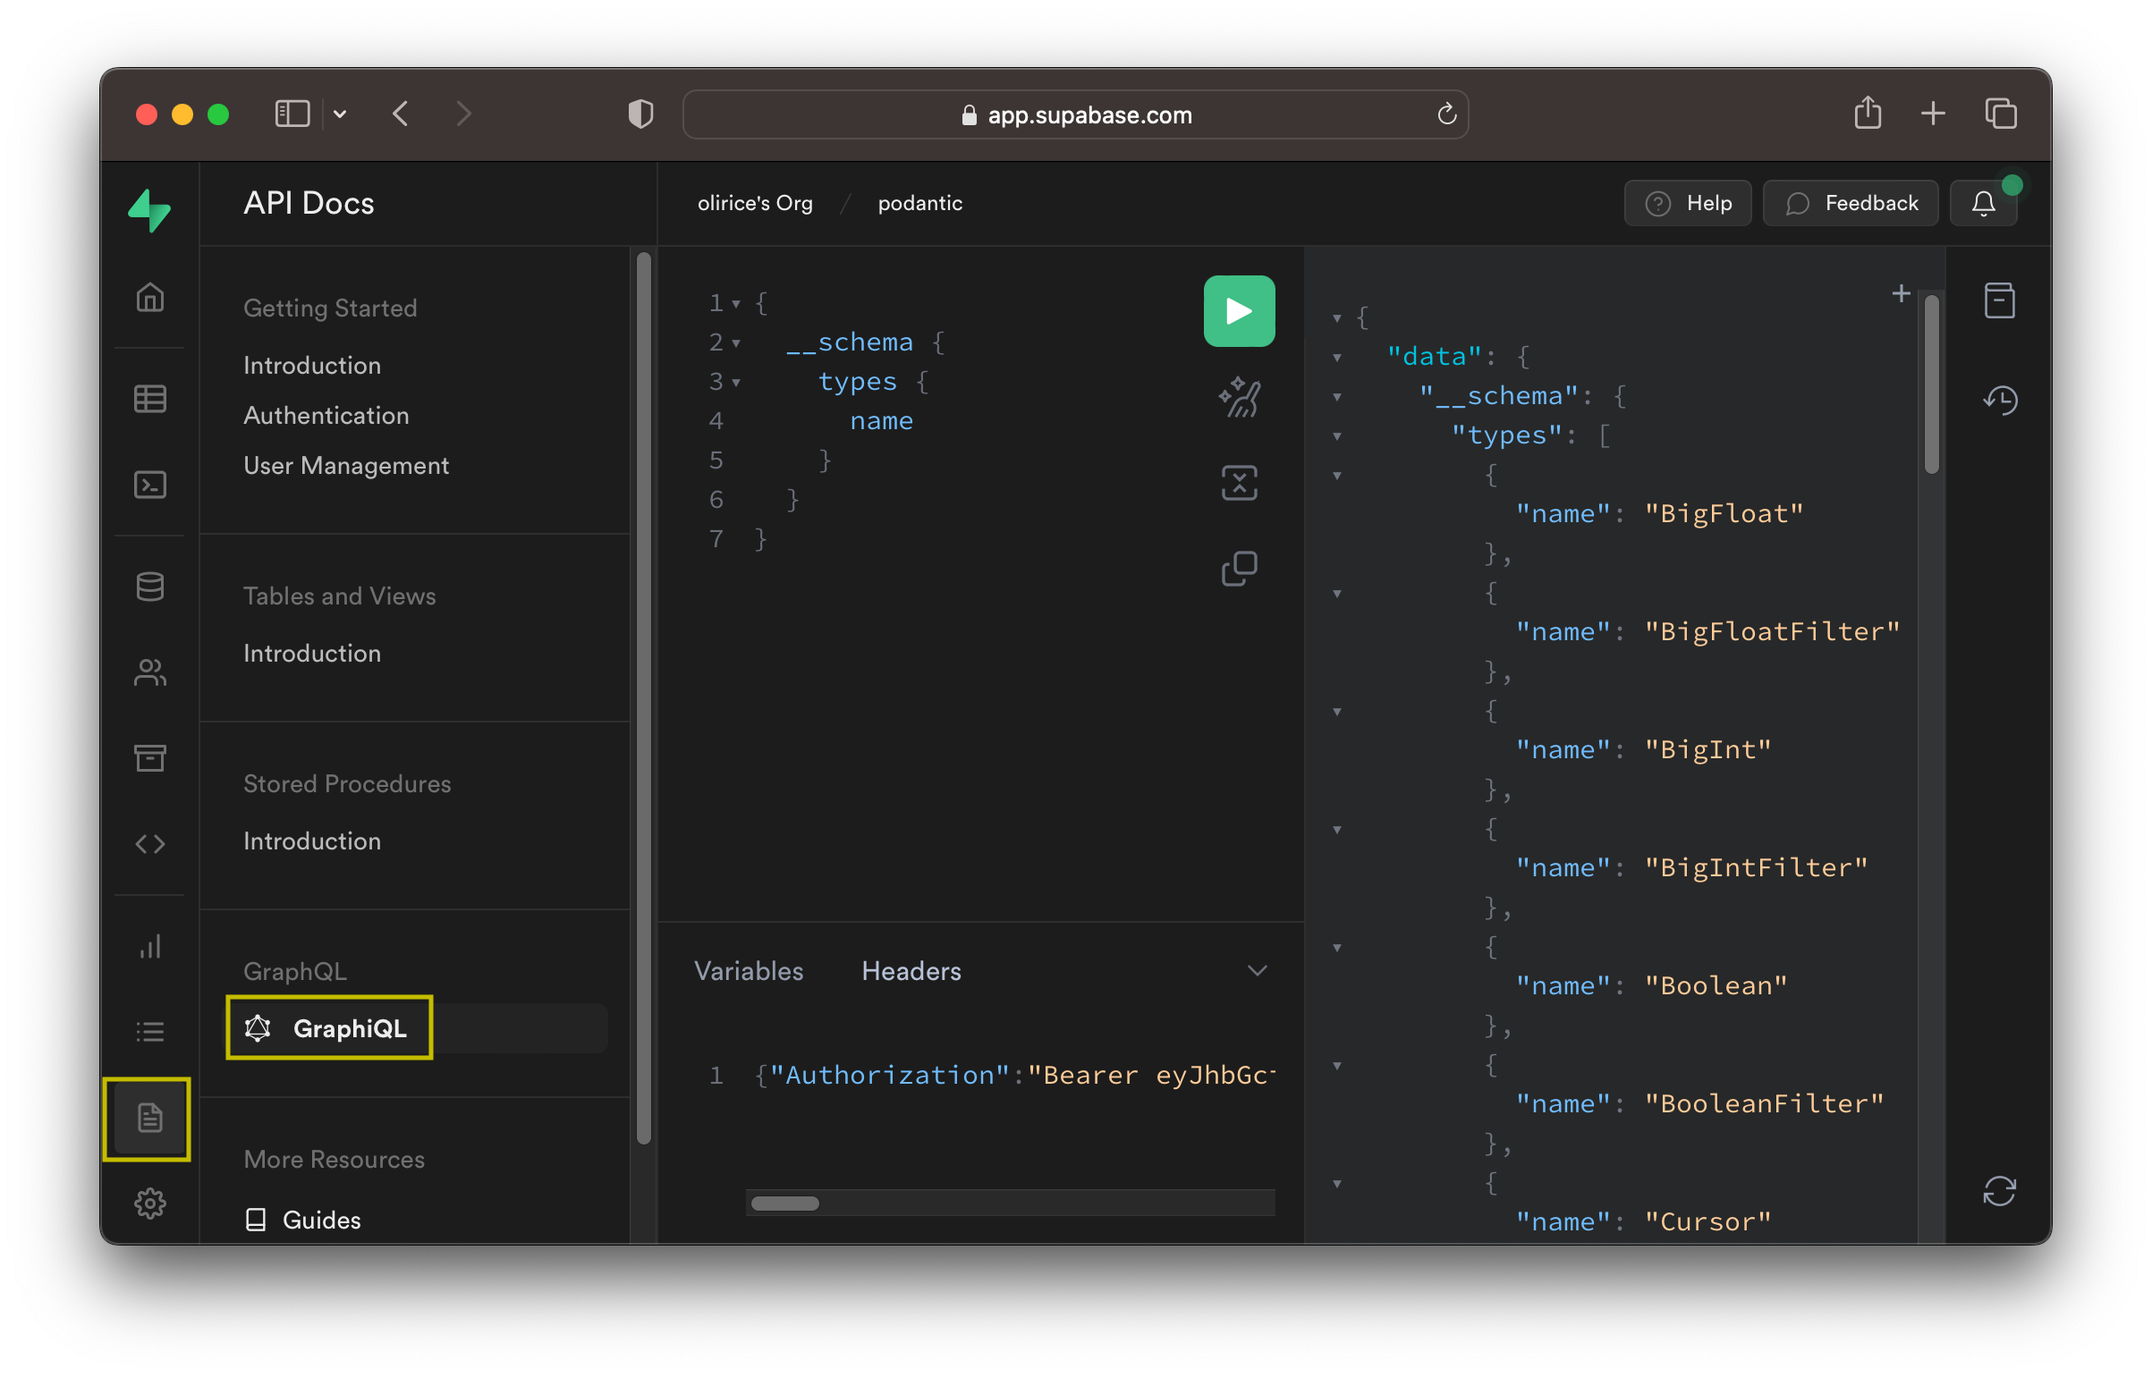
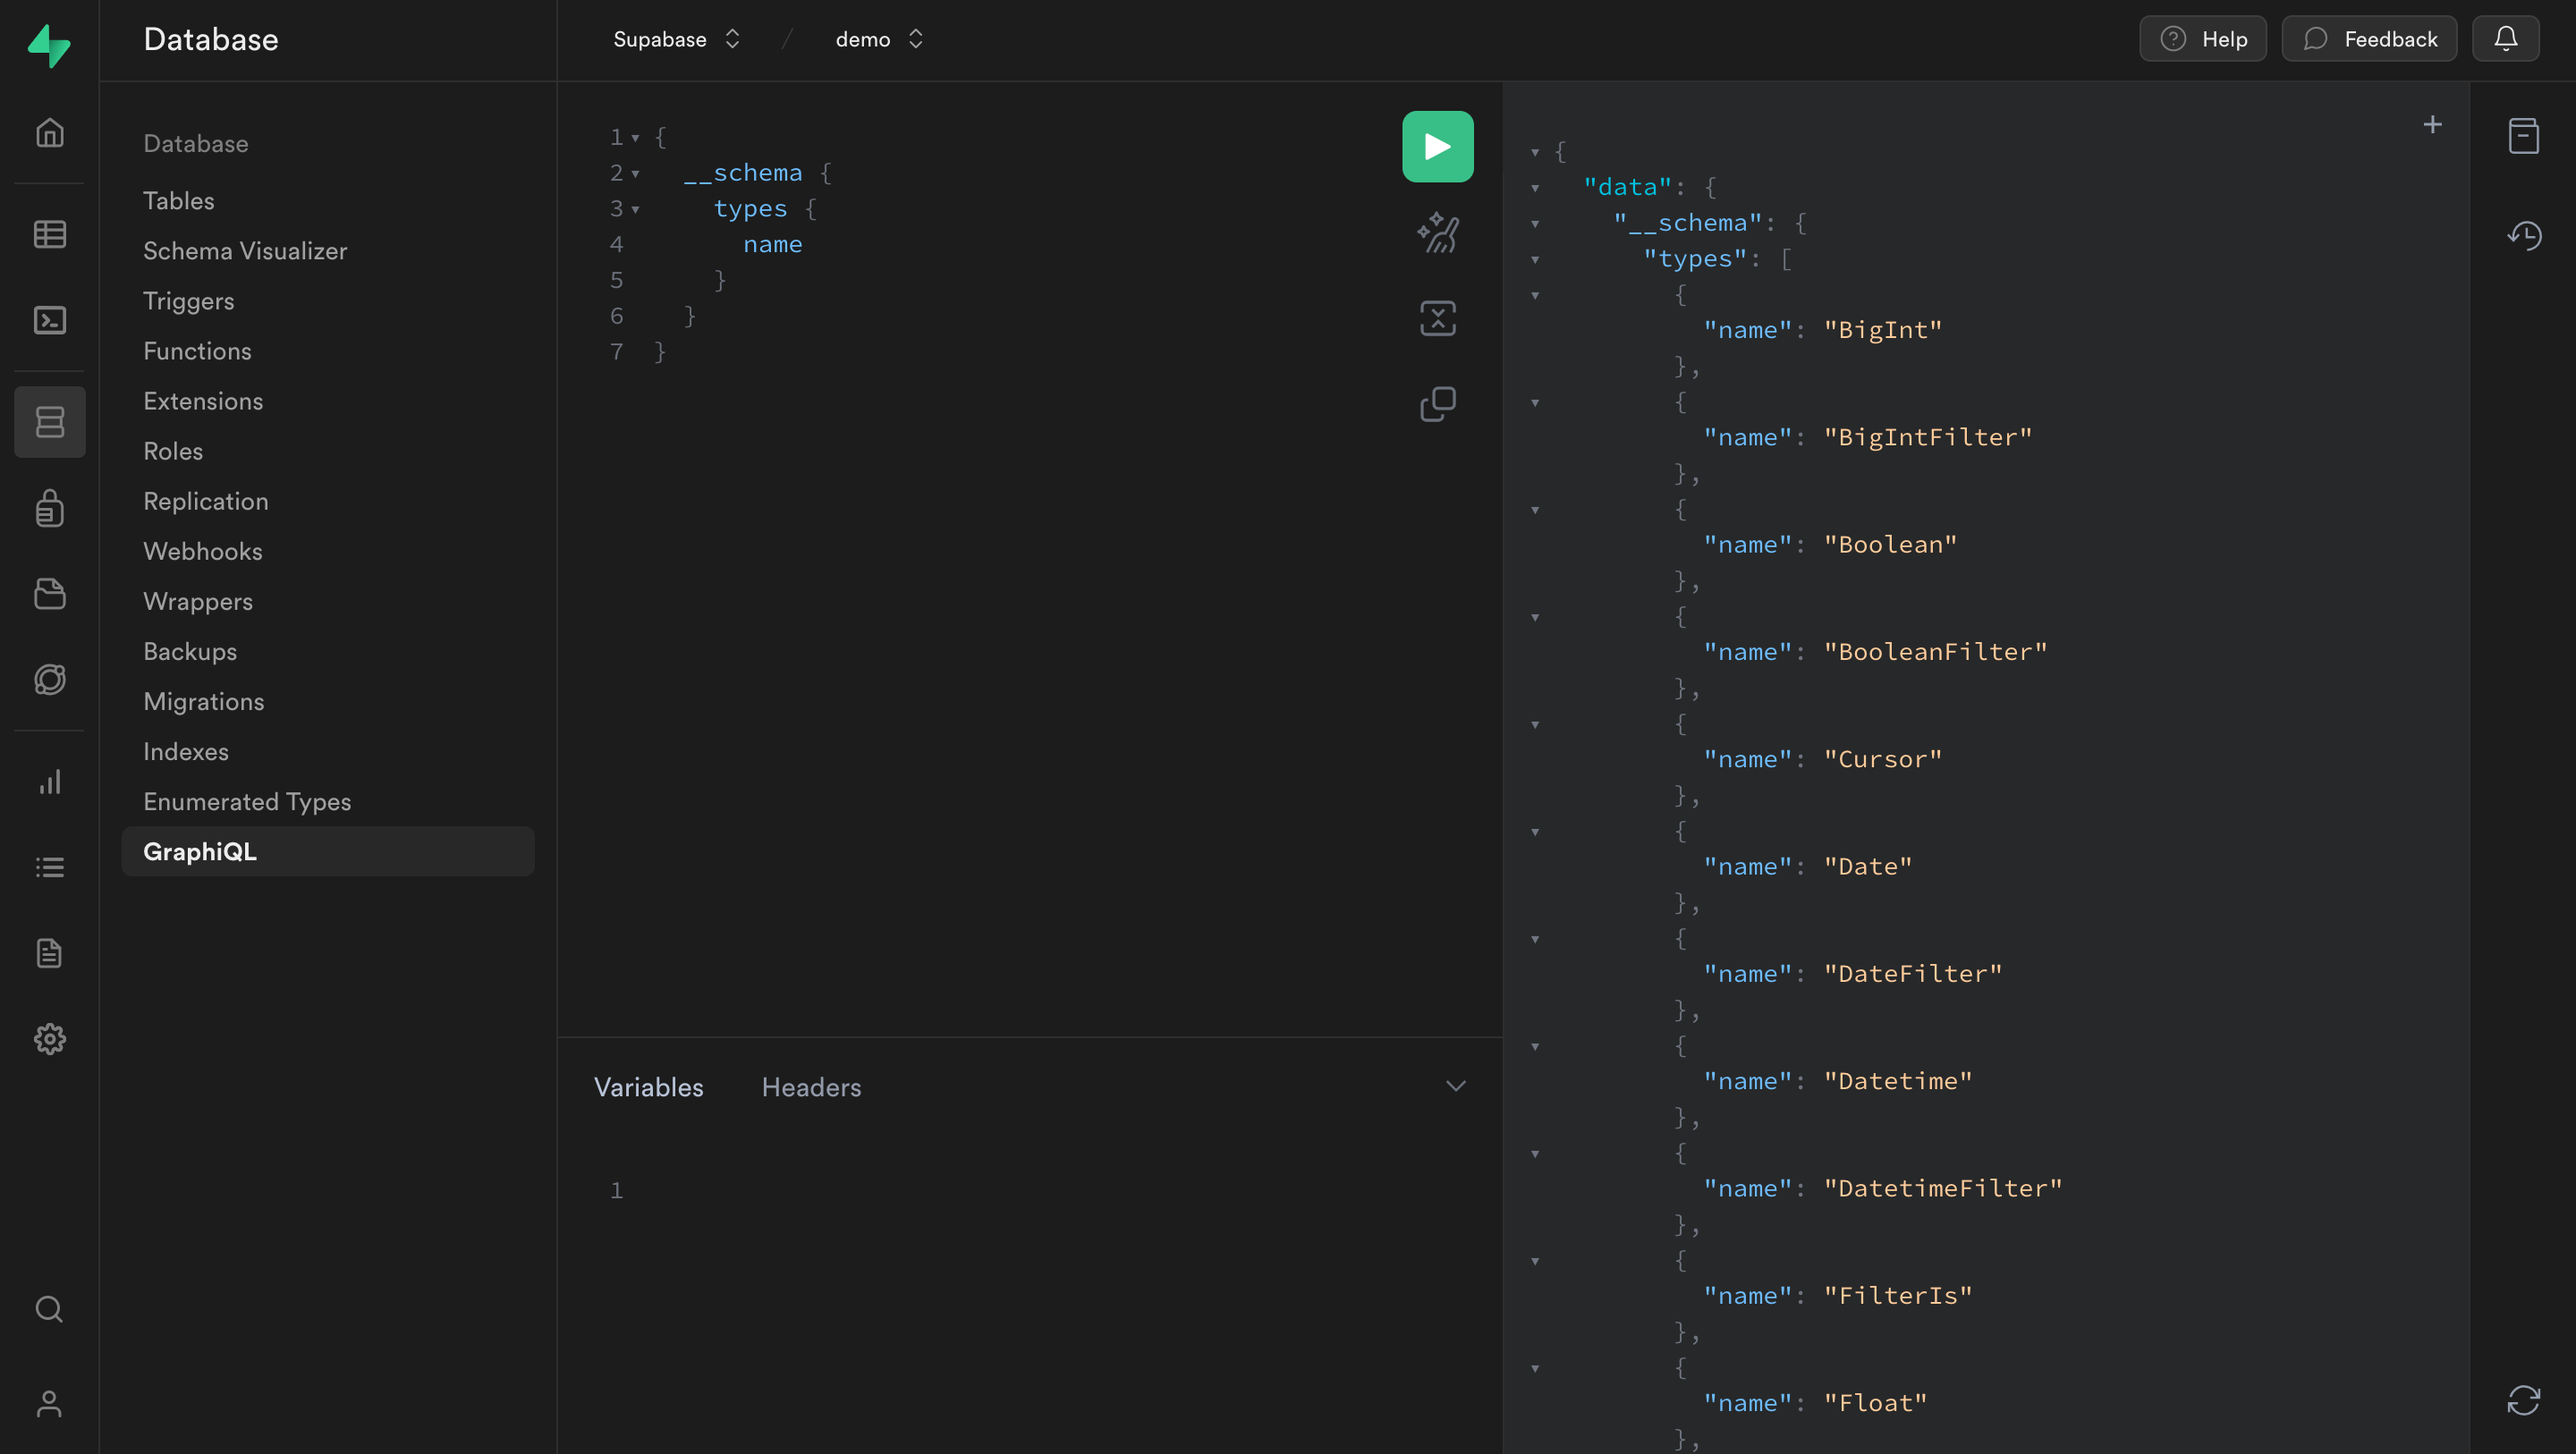
updated GraphiQL doc

diff --git a/docs/supabase.md b/docs/supabase.md
@@ -18,8 +18,8 @@ For more experienced users, or when you're ready to productionize your applicati
 
 ### Supabase Studio
 
-The easiest way to make a GraphQL request with Supabase is to use [Supabase Studio's builtin GraphiQL IDE](https://app.supabase.com/project/_/api/graphiql).
-You can access GraphiQL [here](https://app.supabase.com/project/_/api/graphiql) by selecting the relevant project. Alternatively, navigate there within Studio at `API Docs > GraphQL > GraphiQL`.
+The easiest way to make a GraphQL request with Supabase is to use [Supabase Studio's builtin GraphiQL IDE](https://app.supabase.com/project/_/database/graphiql).
+You can access GraphiQL [here](https://app.supabase.com/project/_/database/graphiql) by selecting the relevant project. Alternatively, navigate there within Studio at `Database > GraphiQL`.
 
 ![graphiql](./assets/supabase_graphiql.png)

──────────────────────────────

* Problem details
Every entry should be returned exactly as written, minus the pictures.

* Response below
updated GraphiQL doc

diff --git a/docs/supabase.md b/docs/supabase.md
@@ -18,8 +18,8 @@ For more experienced users, or when you're ready to productionize your applicati
 
 ### Supabase Studio
 
-The easiest way to make a GraphQL request with Supabase is to use [Supabase Studio's builtin GraphiQL IDE](https://app.supabase.com/project/_/api/graphiql).
-You can access GraphiQL [here](https://app.supabase.com/project/_/api/graphiql) by selecting the relevant project. Alternatively, navigate there within Studio at `API Docs > GraphQL > GraphiQL`.
+The easiest way to make a GraphQL request with Supabase is to use [Supabase Studio's builtin GraphiQL IDE](https://app.supabase.com/project/_/database/graphiql).
+You can access GraphiQL [here](https://app.supabase.com/project/_/database/graphiql) by selecting the relevant project. Alternatively, navigate there within Studio at `Database > GraphiQL`.
 
 ![graphiql](./assets/supabase_graphiql.png)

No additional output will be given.